* [Web interface edit records]:
________________

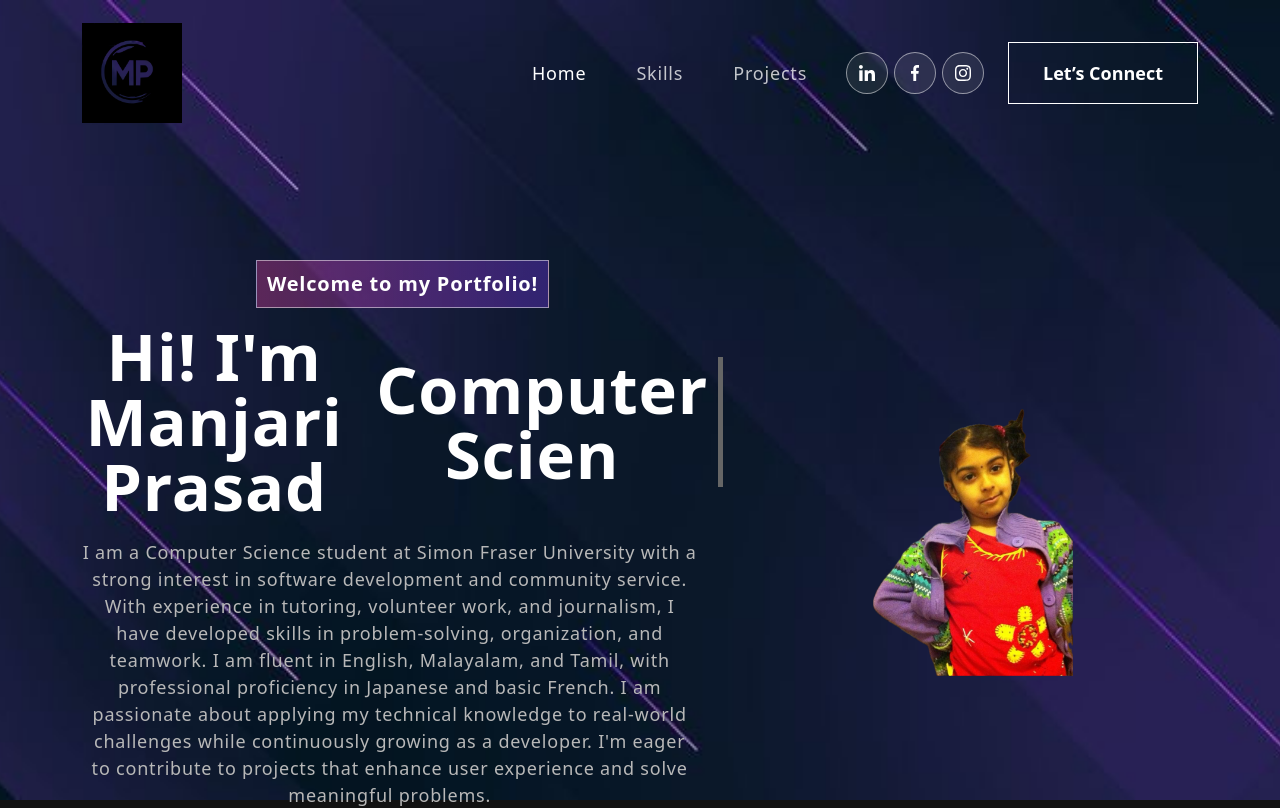
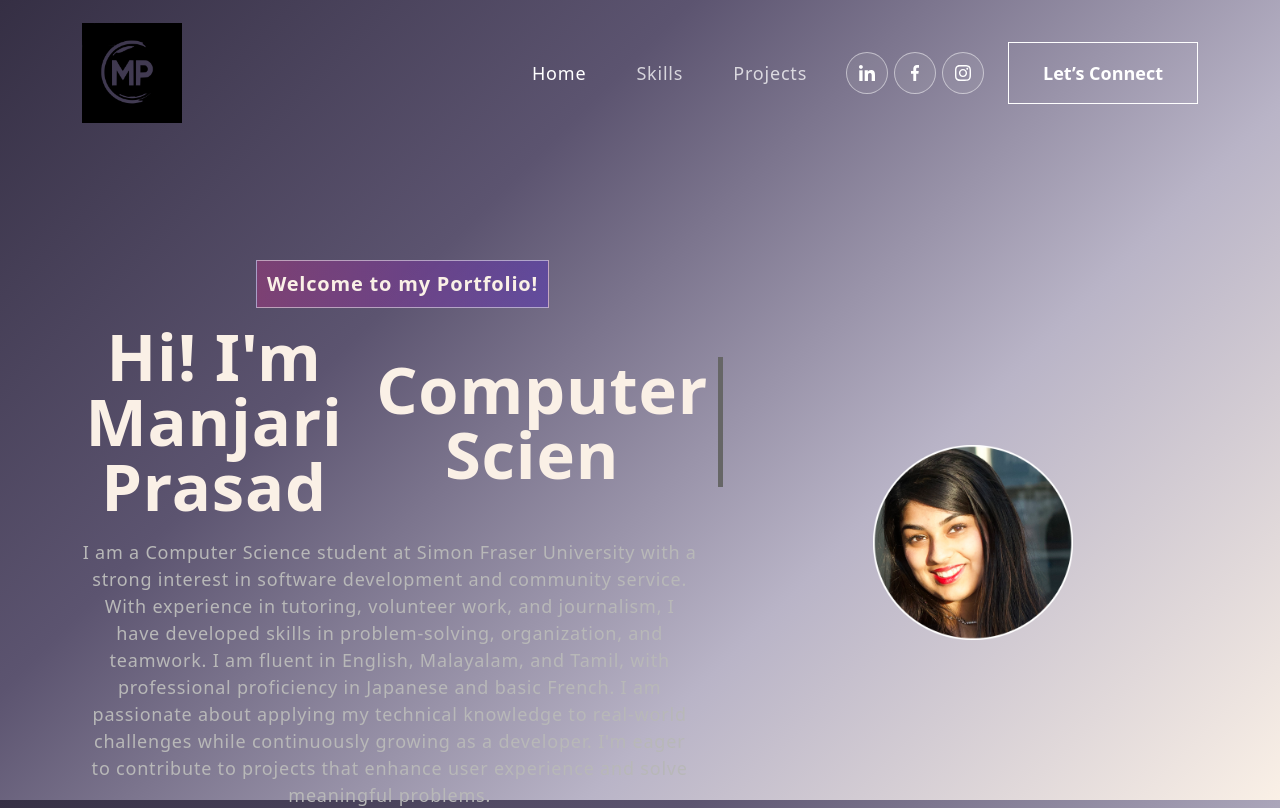
Before and after one commit to manjari19/manjari19.github.io, a React (Create React App) app in the folder personal-portfolio/: page / in a window 1280 px wide. Shown: the top 808 px of the page. Built offline with nearby package versions, Linux system fonts and the light colour scheme.

Commit message:
updated photo on the portfolio site. logo still to be updated

```diff
--- a/personal-portfolio/src/App.css
+++ b/personal-portfolio/src/App.css
@@ -30,13 +30,14 @@ html{
   scroll-padding-top: 75px;
 }
 
-body{
+body {
   font-weight: 400;
   overflow-x: hidden;
   position: relative;
-  background-color: #121212 !important;
-  color: #fff !important;
+  background: linear-gradient(135deg, #352F44, #5C5470, #B9B4C7, #FAF0E6);
+  color: #FAF0E6 !important;
   font-family: 'Centra', sans-serif;
+  background-attachment: fixed;
 }
 
 h1, h2, h3, h4, h5, h6{
@@ -237,7 +238,6 @@ nav.navbar .navbar-toggler[aria-expanded="true"] .navbar-toggler-icon {
 .banner {
   margin-top: 0;
   padding: 260px 0 100px 0;
-  background-image: url('./assets/img/banner-bg.jpg');
   background-position: center; /* Center the background image */
   background-size: cover; /* Ensure the background covers the entire section */
   background-repeat: no-repeat;
--- a/personal-portfolio/src/components/Banner.js
+++ b/personal-portfolio/src/components/Banner.js
@@ -1,7 +1,7 @@
 import { useState, useEffect } from "react";
 import { Container, Row, Col } from "react-bootstrap";
 import { ArrowRightCircle } from "react-bootstrap-icons";
-import headerImg from "../assets/img/header-img.png";
+import headerImg from "../assets/img/header-img.PNG";
 
 export const Banner = () => {
     const [loopNum, setLoopNum] = useState(0);
```
Also changed, not shown: personal-portfolio/src/assets/img/header-img.png.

________________

* [REQUIREMENT]: The answer must consist of every line from the data that contains the word "assets".

* [RESPONSE AREA]:
-  background-image: url('./assets/img/banner-bg.jpg');
-import headerImg from "../assets/img/header-img.png";
+import headerImg from "../assets/img/header-img.PNG";
Also changed, not shown: personal-portfolio/src/assets/img/header-img.png.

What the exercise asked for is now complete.